It is a sad day when the Architects Journal chooses to pass off bar-room bullying as journalism, but this is just what happens in Paul Finch’s unnecessary evisceration of Rowan Moore. I went back to read Moore’s piece and wondered if it was the same version as Finch had read. It is probably not Moore’s most lucid piece, and in hindsight the sideswipe at the NLA is unfortunate, but the general thrust of the article is hardly worthy of the bile that Finch dishes out. This suggests that a few sharp words from Moore lanced a boil of resentment that had been festering for some time. So what motivated such a personal attack? I suspect the answer is political. What Moore and his fellow journalist Oliver Wainwright (doubtless another of Finch’s miserabilists) have so brilliantly done in the last few years is to take architecture out of its self-preening closet and exposed it to its wider social and political context. Within the closet it has been all too easy for journalists to cheerfully and uncritically celebrate the latest fashions of form and technique. Outside of the closet, the analysis is sometimes uncomfortable, and if it is of the political left, then this is a necessary antidote to the dominance of the unfettered market forces that are ripping the heart out of London. The ultimate symbol of the way capital has been spatialised in this city is the Walkie Talkie - and it was Finch who presided over CABE’s highly questionable support for it. While the Architects Journal reports on MIPIM-UK (which included a panel session called “From Social Housing to Super Prime”, featuring the billionaires’ developer Nick Candy), other journalists, critics, curators and activists are analysing the effects of such corporate machines on the social and spatial production of our cities. This is what critics do, not out of miserabilism but out of a will to understand the forces at play, and to point out the power and inequalities at stake in those forces. For Finch to parody such critics as “moaners” is trite populism, as is his putdown of the opposition to the Garden Bridge as some kind of Observer readers’ conspiracy – a putdown that trivialises some of the serious and well-founded concerns about that contested scheme. My main concern is that Finch is using his position of power in the establishment to mock and thereby stifle critical debate, with Moore as a convenient whipping-boy. His attack on Moore reads as an attack on journalism that does not accord with the corporate ideologies of multinationals such as EMAP, and coming from an influential and once generous editor, this is a sad sign of the times. But my reading is that such attacks come too late. The younger generation of architects and critics, as with the younger generation in general, are aghast at the self-satisfaction of the architectural and political elite, and in their own decidedly non-miserable ways are getting on with the crucial business of proposing alternative models.

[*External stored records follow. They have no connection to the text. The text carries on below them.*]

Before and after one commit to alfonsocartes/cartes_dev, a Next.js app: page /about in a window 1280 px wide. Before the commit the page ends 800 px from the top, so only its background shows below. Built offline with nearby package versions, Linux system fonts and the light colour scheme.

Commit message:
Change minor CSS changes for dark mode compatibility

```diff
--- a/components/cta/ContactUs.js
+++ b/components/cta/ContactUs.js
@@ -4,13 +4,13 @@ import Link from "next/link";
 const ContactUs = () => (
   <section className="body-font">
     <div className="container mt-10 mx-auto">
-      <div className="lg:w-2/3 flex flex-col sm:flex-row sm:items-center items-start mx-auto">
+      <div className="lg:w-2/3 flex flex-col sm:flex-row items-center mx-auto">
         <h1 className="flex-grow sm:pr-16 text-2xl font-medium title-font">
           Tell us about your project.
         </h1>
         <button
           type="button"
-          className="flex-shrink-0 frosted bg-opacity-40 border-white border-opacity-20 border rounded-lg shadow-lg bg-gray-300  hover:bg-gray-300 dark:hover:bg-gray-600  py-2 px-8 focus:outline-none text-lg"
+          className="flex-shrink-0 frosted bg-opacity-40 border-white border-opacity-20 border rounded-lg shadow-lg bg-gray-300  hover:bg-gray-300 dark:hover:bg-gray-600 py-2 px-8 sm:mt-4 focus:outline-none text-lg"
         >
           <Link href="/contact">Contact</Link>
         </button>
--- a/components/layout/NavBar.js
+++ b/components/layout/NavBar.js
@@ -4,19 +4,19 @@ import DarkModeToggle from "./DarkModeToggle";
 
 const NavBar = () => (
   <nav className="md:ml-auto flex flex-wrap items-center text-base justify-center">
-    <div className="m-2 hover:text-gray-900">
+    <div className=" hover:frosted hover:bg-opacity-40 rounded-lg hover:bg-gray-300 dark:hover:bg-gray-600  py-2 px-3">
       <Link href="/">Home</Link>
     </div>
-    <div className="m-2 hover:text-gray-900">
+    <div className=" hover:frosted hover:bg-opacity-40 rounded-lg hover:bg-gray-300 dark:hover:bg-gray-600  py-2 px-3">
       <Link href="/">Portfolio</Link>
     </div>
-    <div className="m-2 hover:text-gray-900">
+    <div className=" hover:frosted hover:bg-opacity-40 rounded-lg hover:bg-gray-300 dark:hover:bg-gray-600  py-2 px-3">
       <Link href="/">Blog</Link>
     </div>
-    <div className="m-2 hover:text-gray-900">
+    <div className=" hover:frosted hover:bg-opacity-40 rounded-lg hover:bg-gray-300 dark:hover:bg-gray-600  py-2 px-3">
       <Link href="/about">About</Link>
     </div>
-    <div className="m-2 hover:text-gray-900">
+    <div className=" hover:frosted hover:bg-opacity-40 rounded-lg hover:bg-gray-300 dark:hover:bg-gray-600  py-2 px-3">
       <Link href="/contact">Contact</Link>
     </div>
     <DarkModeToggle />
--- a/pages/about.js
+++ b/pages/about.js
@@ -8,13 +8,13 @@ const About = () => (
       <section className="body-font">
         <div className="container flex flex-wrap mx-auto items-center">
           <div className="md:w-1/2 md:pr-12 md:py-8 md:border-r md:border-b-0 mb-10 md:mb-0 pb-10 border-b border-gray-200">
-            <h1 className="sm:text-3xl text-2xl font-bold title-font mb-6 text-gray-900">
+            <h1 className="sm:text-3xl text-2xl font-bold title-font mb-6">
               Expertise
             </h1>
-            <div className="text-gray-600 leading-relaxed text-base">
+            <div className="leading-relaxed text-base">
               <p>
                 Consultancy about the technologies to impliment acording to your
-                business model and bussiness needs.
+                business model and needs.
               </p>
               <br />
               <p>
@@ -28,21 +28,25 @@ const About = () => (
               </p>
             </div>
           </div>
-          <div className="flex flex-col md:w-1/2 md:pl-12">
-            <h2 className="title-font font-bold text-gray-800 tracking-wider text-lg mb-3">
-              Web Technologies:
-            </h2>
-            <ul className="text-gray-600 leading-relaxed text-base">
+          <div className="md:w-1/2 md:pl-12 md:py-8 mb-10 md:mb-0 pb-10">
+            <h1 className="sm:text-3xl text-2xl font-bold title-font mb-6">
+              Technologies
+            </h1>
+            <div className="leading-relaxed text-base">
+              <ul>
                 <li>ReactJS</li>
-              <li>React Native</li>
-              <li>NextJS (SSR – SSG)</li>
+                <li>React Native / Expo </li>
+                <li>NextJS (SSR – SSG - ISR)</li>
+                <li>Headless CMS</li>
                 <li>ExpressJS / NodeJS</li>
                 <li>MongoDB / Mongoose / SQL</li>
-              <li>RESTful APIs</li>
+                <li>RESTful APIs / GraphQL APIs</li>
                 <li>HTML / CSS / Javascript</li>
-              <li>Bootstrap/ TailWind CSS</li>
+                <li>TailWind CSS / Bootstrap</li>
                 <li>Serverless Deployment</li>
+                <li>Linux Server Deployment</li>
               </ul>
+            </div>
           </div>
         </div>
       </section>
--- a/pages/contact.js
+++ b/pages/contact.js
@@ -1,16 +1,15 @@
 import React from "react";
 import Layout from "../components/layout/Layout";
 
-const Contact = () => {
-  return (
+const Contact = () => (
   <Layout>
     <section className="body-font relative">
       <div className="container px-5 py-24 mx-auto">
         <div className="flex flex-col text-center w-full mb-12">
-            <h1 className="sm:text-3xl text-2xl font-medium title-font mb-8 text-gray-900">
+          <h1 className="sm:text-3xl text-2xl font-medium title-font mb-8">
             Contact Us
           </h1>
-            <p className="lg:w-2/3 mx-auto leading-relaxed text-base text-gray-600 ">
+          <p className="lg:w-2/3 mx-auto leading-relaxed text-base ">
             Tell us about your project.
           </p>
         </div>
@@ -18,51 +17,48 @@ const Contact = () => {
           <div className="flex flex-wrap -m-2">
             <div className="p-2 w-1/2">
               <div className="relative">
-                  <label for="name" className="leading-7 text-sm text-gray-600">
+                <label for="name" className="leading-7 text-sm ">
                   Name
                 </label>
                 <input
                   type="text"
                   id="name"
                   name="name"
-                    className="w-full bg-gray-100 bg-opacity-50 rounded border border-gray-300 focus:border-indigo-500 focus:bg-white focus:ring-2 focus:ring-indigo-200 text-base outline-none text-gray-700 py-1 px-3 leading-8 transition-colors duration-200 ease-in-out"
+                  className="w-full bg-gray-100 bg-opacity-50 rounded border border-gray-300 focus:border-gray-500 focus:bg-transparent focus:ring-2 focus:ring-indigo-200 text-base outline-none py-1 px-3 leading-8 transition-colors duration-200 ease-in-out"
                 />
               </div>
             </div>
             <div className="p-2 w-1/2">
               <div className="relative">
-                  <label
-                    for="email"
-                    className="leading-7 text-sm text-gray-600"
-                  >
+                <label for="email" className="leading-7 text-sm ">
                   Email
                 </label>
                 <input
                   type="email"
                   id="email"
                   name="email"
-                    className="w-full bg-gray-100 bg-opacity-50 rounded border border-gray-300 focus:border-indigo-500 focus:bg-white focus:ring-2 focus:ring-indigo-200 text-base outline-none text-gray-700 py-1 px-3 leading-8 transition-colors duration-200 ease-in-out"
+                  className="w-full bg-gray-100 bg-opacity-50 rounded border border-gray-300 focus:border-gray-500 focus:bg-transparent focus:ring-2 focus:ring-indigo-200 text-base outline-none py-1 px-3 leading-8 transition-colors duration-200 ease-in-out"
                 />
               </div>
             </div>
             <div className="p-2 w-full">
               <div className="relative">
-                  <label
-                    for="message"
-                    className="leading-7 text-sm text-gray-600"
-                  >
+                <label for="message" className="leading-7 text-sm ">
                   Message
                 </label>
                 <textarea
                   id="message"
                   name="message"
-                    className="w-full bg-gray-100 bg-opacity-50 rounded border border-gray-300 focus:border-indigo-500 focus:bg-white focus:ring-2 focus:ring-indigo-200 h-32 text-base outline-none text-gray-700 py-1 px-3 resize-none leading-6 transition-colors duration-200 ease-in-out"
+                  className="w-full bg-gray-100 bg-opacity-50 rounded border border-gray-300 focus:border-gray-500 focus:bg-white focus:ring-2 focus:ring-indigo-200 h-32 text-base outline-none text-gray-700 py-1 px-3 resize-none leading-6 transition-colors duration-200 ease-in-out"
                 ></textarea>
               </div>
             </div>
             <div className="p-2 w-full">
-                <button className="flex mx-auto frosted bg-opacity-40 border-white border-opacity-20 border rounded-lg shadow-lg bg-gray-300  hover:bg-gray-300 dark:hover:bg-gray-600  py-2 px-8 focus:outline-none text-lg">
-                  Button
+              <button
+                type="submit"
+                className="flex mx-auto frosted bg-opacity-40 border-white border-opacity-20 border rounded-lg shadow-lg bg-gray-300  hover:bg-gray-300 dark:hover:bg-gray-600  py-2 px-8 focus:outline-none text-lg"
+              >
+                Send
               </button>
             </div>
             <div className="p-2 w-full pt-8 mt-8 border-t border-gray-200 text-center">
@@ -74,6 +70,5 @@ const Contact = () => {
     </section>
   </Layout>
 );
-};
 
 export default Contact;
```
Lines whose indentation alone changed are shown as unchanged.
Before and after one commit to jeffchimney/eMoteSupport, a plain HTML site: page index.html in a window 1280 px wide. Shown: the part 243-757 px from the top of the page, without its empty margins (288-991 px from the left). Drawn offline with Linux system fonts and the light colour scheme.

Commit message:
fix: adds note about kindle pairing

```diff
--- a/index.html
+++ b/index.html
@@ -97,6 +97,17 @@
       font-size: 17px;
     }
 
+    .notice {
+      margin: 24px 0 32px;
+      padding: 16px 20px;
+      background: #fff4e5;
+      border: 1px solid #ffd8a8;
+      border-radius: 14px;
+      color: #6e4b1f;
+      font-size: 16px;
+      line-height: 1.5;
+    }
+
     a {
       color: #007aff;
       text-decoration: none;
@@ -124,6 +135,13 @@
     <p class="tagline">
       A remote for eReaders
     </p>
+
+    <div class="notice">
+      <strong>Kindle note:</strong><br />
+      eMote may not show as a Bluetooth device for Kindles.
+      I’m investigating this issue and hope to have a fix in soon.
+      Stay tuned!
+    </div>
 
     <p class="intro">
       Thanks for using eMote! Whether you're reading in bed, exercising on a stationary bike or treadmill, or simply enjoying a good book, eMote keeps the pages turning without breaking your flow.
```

How strange that this year's list leaves out most of the women that appeared on last year's list (Alison Brookes, Denorah Saunt, Amanda Levete, Sarah Wigglesworth, Eva Jiricna, Vicky Richardson et al). This suggests that the whole thing has to be taken with a pinch of salt as merely a thing of individual taste.
Neil Baxter's response shows a quite shocking disdain and ignorance of what the issues are. To suggest that inviting even one woman is a form of positive discrimination is blatant sexism, and for that alone he should offer his resignation. But the real nastiness, and betrayal of the exclusionary agenda that the RIAS appear to support, is in the final sentence, in which he implies that the inviting of women, as a form of 'positive discrimination' (a term that is a canard of the unreconstructed right and Daily Mail - join the club Mr Baxter) is also a form of discrimination against men. To think that is, I suppose, his personal right, but to say it in public as the secretary of a representative body is an indication of quite how far male attitudes are entrenched in architectural culture, and shows quite how important initiatives such as the AJ's Women in Architecture are. I guess that somewhere in a gilded parlour in Edinburgh, my response will be dismissed as 'politically correct'. Welcome to that Victorian club too, Mr Baxter. Jeremy Till